**WORK REQUEST:** Where does the string "margin" appear in the records? Copy each line that holds it.

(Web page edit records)
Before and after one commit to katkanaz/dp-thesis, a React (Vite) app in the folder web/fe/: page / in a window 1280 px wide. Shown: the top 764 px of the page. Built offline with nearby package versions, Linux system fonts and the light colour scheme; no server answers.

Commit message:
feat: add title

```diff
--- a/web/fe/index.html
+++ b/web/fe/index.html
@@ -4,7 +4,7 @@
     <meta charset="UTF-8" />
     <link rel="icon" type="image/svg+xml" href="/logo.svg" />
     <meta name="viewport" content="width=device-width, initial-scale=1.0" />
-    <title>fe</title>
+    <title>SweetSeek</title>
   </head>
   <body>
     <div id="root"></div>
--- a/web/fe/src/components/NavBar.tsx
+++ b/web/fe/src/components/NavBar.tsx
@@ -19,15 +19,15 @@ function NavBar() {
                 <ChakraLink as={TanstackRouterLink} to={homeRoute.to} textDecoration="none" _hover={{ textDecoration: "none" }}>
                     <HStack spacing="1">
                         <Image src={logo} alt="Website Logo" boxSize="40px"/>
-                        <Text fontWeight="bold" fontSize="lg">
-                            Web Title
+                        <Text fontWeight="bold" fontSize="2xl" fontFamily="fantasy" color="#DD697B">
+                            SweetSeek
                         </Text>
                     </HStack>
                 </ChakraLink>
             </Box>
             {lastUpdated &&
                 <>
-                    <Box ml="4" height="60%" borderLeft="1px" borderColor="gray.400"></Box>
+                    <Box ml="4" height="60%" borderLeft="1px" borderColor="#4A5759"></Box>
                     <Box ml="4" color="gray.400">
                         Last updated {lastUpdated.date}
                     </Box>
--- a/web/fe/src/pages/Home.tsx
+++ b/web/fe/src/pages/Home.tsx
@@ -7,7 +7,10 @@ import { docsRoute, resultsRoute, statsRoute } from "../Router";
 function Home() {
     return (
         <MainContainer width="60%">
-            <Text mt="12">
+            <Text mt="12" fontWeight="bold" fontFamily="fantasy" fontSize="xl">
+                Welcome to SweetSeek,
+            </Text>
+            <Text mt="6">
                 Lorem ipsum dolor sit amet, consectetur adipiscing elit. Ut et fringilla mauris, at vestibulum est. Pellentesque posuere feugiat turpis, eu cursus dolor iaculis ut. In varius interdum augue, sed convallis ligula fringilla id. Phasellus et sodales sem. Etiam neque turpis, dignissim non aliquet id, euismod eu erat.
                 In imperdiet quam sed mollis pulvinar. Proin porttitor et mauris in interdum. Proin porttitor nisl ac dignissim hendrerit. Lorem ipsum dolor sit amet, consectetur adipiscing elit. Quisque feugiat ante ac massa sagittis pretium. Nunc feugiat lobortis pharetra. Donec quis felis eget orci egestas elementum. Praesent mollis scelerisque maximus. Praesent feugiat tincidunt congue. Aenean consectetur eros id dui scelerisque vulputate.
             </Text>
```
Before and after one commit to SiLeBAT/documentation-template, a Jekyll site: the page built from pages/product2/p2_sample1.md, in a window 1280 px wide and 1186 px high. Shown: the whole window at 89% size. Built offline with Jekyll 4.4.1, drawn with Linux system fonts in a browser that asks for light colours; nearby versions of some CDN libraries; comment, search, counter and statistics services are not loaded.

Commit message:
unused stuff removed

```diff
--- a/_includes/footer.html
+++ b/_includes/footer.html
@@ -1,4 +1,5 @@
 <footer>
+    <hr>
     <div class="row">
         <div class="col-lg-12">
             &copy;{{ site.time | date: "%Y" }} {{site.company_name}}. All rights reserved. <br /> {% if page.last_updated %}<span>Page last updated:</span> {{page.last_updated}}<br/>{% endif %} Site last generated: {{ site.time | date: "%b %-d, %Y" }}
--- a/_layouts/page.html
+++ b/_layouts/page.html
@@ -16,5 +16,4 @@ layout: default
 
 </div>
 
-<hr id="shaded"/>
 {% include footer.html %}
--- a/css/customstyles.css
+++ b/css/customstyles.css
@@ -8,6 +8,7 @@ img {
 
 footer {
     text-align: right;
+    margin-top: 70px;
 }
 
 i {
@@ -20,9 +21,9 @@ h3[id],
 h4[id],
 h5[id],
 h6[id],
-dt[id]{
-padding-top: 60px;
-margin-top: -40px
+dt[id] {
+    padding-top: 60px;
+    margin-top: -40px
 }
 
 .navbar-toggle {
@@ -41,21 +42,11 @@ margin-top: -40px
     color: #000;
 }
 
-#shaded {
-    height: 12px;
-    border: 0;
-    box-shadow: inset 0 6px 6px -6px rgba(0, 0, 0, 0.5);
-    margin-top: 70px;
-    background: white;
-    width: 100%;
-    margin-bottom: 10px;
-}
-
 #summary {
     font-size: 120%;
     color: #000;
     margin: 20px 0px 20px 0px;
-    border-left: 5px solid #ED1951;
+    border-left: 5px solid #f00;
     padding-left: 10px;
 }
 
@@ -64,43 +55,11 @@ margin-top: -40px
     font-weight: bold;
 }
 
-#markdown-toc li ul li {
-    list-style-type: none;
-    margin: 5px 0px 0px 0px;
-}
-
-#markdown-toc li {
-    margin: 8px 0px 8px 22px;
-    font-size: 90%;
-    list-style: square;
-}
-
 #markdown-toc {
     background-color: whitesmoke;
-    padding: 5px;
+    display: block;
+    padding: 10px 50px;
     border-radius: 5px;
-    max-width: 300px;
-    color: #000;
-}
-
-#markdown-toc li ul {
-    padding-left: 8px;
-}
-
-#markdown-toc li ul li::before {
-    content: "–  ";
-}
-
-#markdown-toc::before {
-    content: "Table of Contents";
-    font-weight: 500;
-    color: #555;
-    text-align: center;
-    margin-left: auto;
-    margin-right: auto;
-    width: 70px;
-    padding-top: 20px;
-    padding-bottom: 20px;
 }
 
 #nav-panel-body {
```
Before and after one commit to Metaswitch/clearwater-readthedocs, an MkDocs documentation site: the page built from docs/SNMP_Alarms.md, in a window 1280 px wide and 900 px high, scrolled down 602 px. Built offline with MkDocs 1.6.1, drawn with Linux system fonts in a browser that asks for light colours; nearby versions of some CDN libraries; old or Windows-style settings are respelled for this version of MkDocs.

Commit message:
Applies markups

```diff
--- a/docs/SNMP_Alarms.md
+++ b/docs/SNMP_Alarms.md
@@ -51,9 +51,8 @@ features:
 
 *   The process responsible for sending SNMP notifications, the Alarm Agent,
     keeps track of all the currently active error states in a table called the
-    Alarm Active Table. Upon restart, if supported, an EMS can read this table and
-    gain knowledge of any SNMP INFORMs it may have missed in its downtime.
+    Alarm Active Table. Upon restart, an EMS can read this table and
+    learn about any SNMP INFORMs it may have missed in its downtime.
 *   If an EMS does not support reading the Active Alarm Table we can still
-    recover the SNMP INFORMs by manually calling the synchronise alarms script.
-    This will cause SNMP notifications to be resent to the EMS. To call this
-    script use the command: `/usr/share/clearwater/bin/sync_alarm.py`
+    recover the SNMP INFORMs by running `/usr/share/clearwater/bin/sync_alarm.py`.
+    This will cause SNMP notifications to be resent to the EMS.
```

**EXERCISE RESULT:**
+    margin-top: 70px;
-margin-top: -40px
+    margin-top: -40px
@@ -41,21 +42,11 @@ margin-top: -40px
-    margin-top: 70px;
-    margin-bottom: 10px;
     margin: 20px 0px 20px 0px;
@@ -64,43 +55,11 @@ margin-top: -40px
-    margin: 5px 0px 0px 0px;
-    margin: 8px 0px 8px 22px;
-    margin-left: auto;
-    margin-right: auto;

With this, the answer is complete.